Monday, January 19, 2009

Capital Budgets


This afternoon the budget committee took evidence from the the MPA, LDA, TfL and LFEPA on their capital budgets. They tell us that the financial crisis is forcing them to tighten their purse strings. TfL are considering the possibility of declining income as passenger numbers fall, although as yet there is no sign of this happening.

On the positive side, falling construction costs and property prices mean that we can do more with less money - but there is one snag.

Remember the previous Mayor, you know, the one who told us that we would pay off the Olympic costs by selling all the property at a huge profit? Doesn't look so good now... The LDA are going to revise their spreadsheet to reflect falling values.

And there was bad news for TfL too. When Bob Kiley arrived, they bought a house in Belgravia for him to stay in. Ken claimed that when they sold the property, the profit would more than cover Mr Kiley's salary. Today TfL admitted that years after Bob's return to The States they still own the house. It is currently being rented out as the market is deemed unsuitable to sell it at present...


Ken has gone but the costs linger on.

7 comments:

Rog T said...

Roger,

I was rather interested in the comments regarding Bob Kiley's house. A few questions spring to mind. Firstly why wasn't it sold when he left? Secondly, if that was down to Ken's largess, why wasn't it sold by Boris when he got in? Third, it was bought years ago so surely the rents have gone up & interest rates down, so surely the rent should be covering any mortgage (or beating the rate of interest that you'd get for an equivalent sum of money).

Lastly given the capital appreciation of the property from the date it was bought, surely TFL have done rather well out of it.

Just out of interest, who is living there? I do hope it hasn't been given to another crony at no, or a peppercorn rent.

I'd forgotten about Bob Kiley. It is quite interesting to recall how his appointment was greeted at the time as a masterstroke by everyone (left and right). It's strange how these things seem to work out.

Roger Evans said...

A lot of questions there! TfL seemed reluctant to discuss the specifics so we may never know...

I suppose if we hang onto the house long enough it will come back up. That's what I'm hoping for from my 'apartment' anyway.

When Bob was due to arrive in London I came across some New Yorkers in a hotel in town. When I told them, they said "He's made a better job of your railway than he did of ours!", which was slightly worrying as he wasn't due to start in London for another month...

Rog T said...

Roger,

Surely an FOI request would answer many of the questions. Given the state of the property market, I'd agree that it's best to wait. My concern is that the property is being rented at a less than market rate to a TFL crony. I'm sure that both of us wouldn't want to see that happen.

I felt a bit sorry for Bob Kiley. He was stuck in the middle of a war between Ken & Gordon Brown at the treasury. No wonder he hit the bottle

morris hickey said...

"TfL seemed reluctant to discuss......"

So what next then? FOI request or a P45? TfL are an incompetent mob in need of wholesale reform.

Rog T said...

Roger, a quick question about TFL and the workings of the London Assembly, if you don't mind.
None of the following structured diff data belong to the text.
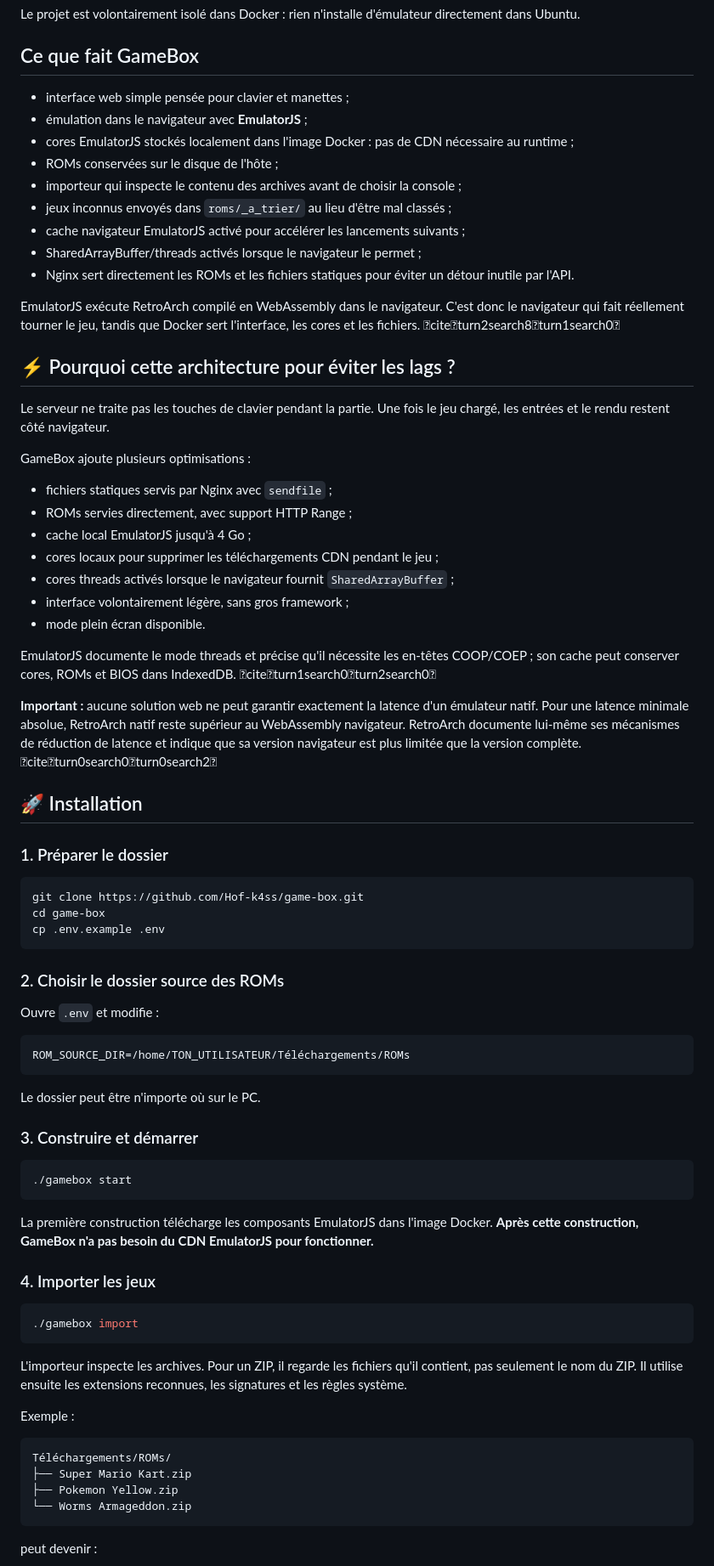
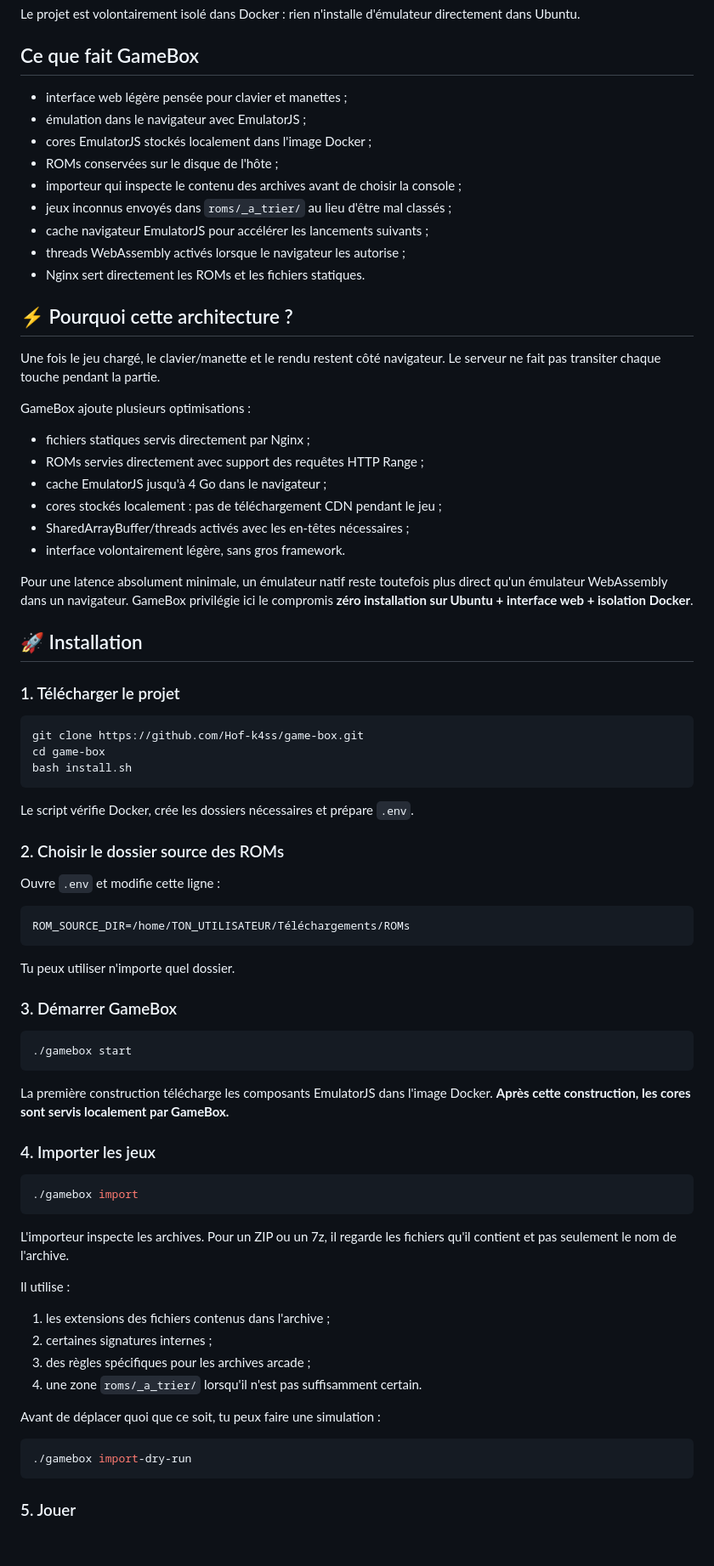
Before and after one commit to Hof-k4ss/game-box, a Markdown page: README.md, the part around one of its changes. Shown at 85% size. Rendered like a GitHub page; blank space fills up the shorter version.

Commit message:
Polish French setup guide and remove web citation markup

````diff
--- a/README.md
+++ b/README.md
@@ -6,63 +6,60 @@ Le projet est volontairement isolé dans Docker : rien n'installe d'émulateur d
 
 ## Ce que fait GameBox
 
-- interface web simple pensée pour clavier et manettes ;
-- émulation dans le navigateur avec **EmulatorJS** ;
-- cores EmulatorJS stockés localement dans l'image Docker : pas de CDN nécessaire au runtime ;
+- interface web légère pensée pour clavier et manettes ;
+- émulation dans le navigateur avec EmulatorJS ;
+- cores EmulatorJS stockés localement dans l'image Docker ;
 - ROMs conservées sur le disque de l'hôte ;
 - importeur qui inspecte le contenu des archives avant de choisir la console ;
 - jeux inconnus envoyés dans `roms/_a_trier/` au lieu d'être mal classés ;
-- cache navigateur EmulatorJS activé pour accélérer les lancements suivants ;
-- SharedArrayBuffer/threads activés lorsque le navigateur le permet ;
-- Nginx sert directement les ROMs et les fichiers statiques pour éviter un détour inutile par l'API.
+- cache navigateur EmulatorJS pour accélérer les lancements suivants ;
+- threads WebAssembly activés lorsque le navigateur les autorise ;
+- Nginx sert directement les ROMs et les fichiers statiques.
 
-EmulatorJS exécute RetroArch compilé en WebAssembly dans le navigateur. C'est donc le navigateur qui fait réellement tourner le jeu, tandis que Docker sert l'interface, les cores et les fichiers. citeturn2search8turn1search0
+## ⚡ Pourquoi cette architecture ?
 
-## ⚡ Pourquoi cette architecture pour éviter les lags ?
-
-Le serveur ne traite pas les touches de clavier pendant la partie. Une fois le jeu chargé, les entrées et le rendu restent côté navigateur.
+Une fois le jeu chargé, le clavier/manette et le rendu restent côté navigateur. Le serveur ne fait pas transiter chaque touche pendant la partie.
 
 GameBox ajoute plusieurs optimisations :
 
-- fichiers statiques servis par Nginx avec `sendfile` ;
-- ROMs servies directement, avec support HTTP Range ;
-- cache local EmulatorJS jusqu'à 4 Go ;
-- cores locaux pour supprimer les téléchargements CDN pendant le jeu ;
-- cores threads activés lorsque le navigateur fournit `SharedArrayBuffer` ;
-- interface volontairement légère, sans gros framework ;
-- mode plein écran disponible.
+- fichiers statiques servis directement par Nginx ;
+- ROMs servies directement avec support des requêtes HTTP Range ;
+- cache EmulatorJS jusqu'à 4 Go dans le navigateur ;
+- cores stockés localement : pas de téléchargement CDN pendant le jeu ;
+- SharedArrayBuffer/threads activés avec les en-têtes nécessaires ;
+- interface volontairement légère, sans gros framework.
 
-EmulatorJS documente le mode threads et précise qu'il nécessite les en-têtes COOP/COEP ; son cache peut conserver cores, ROMs et BIOS dans IndexedDB. citeturn1search0turn2search0
-
-**Important :** aucune solution web ne peut garantir exactement la latence d'un émulateur natif. Pour une latence minimale absolue, RetroArch natif reste supérieur au WebAssembly navigateur. RetroArch documente lui-même ses mécanismes de réduction de latence et indique que sa version navigateur est plus limitée que la version complète. citeturn0search0turn0search2
+Pour une latence absolument minimale, un émulateur natif reste toutefois plus direct qu'un émulateur WebAssembly dans un navigateur. GameBox privilégie ici le compromis **zéro installation sur Ubuntu + interface web + isolation Docker**.
 
 ## 🚀 Installation
 
-### 1. Préparer le dossier
+### 1. Télécharger le projet
 
 ```bash
 git clone https://github.com/Hof-k4ss/game-box.git
 cd game-box
-cp .env.example .env
+bash install.sh
 ```
+
+Le script vérifie Docker, crée les dossiers nécessaires et prépare `.env`.
 
 ### 2. Choisir le dossier source des ROMs
 
-Ouvre `.env` et modifie :
+Ouvre `.env` et modifie cette ligne :
 
 ```dotenv
 ROM_SOURCE_DIR=/home/TON_UTILISATEUR/Téléchargements/ROMs
 ```
 
-Le dossier peut être n'importe où sur le PC.
+Tu peux utiliser n'importe quel dossier.
 
-### 3. Construire et démarrer
+### 3. Démarrer GameBox
 
 ```bash
 ./gamebox start
 ```
 
-La première construction télécharge les composants EmulatorJS dans l'image Docker. **Après cette construction, GameBox n'a pas besoin du CDN EmulatorJS pour fonctionner.**
+La première construction télécharge les composants EmulatorJS dans l'image Docker. **Après cette construction, les cores sont servis localement par GameBox.**
 
 ### 4. Importer les jeux
 
@@ -70,16 +67,20 @@ La première construction télécharge les composants EmulatorJS dans l'image Do
 ./gamebox import
 ```
 
-L'importeur inspecte les archives. Pour un ZIP, il regarde les fichiers qu'il contient, pas seulement le nom du ZIP. Il utilise ensuite les extensions reconnues, les signatures et les règles système.
+L'importeur inspecte les archives. Pour un ZIP ou un 7z, il regarde les fichiers qu'il contient et pas seulement le nom de l'archive.
 
-Exemple :
+Il utilise :
 
-```text
-Téléchargements/ROMs/
-├── Super Mario Kart.zip
-├── Pokemon Yellow.zip
-└── Worms Armageddon.zip
+1. les extensions des fichiers contenus dans l'archive ;
+2. certaines signatures internes ;
+3. des règles spécifiques pour les archives arcade ;
+4. une zone `roms/_a_trier/` lorsqu'il n'est pas suffisamment certain.
+
+Avant de déplacer quoi que ce soit, tu peux faire une simulation :
+
+```bash
+./gamebox import-dry-run
 ```
 
-peut devenir :
+### 5. Jouer
 
````
Also changed, not shown: other parts of README.md (+20 -30 lines).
I was looking at one of the assembly publications on it's website :-

http://www.london.gov.uk/assembly/reports/transport/cross-river-tram.pdf

In appendix C, there is a list of attendees. I noticed that not a single assembly member is listed as attending. I have been told that some attended (not the committee members listed at the beginning). Is there a convention that they are not listed on these reports? If so is there a reason for this. Just curious. Some of the ways of TFL puzzle me.

Roger Evans said...

Rog T, the report you refer to is actually an assembly publication so TfL's only involvement was in giving evidence. They are not responsible for the report.

The appendix lists representatives of outside organisations who gave up their time to attend and contribute.

Members of the committee are listed as such elsewhere in the report, however this is not the full story because some of the usual committee members were substituted for at the meeting by other members.

One of these was Brian Coleman who made his presence felt by objecting to the tram proposal, to the extent that his efforts were - I believe - reported by some of the pro tram bloggers, after the meeting. I was also present and I raised an objection on the grounds of cost. I can think of many better ways to spend £1.3 billion...

morris hickey said...

Brian Coleman objected? Does he know what public transport looks like other than black cabs?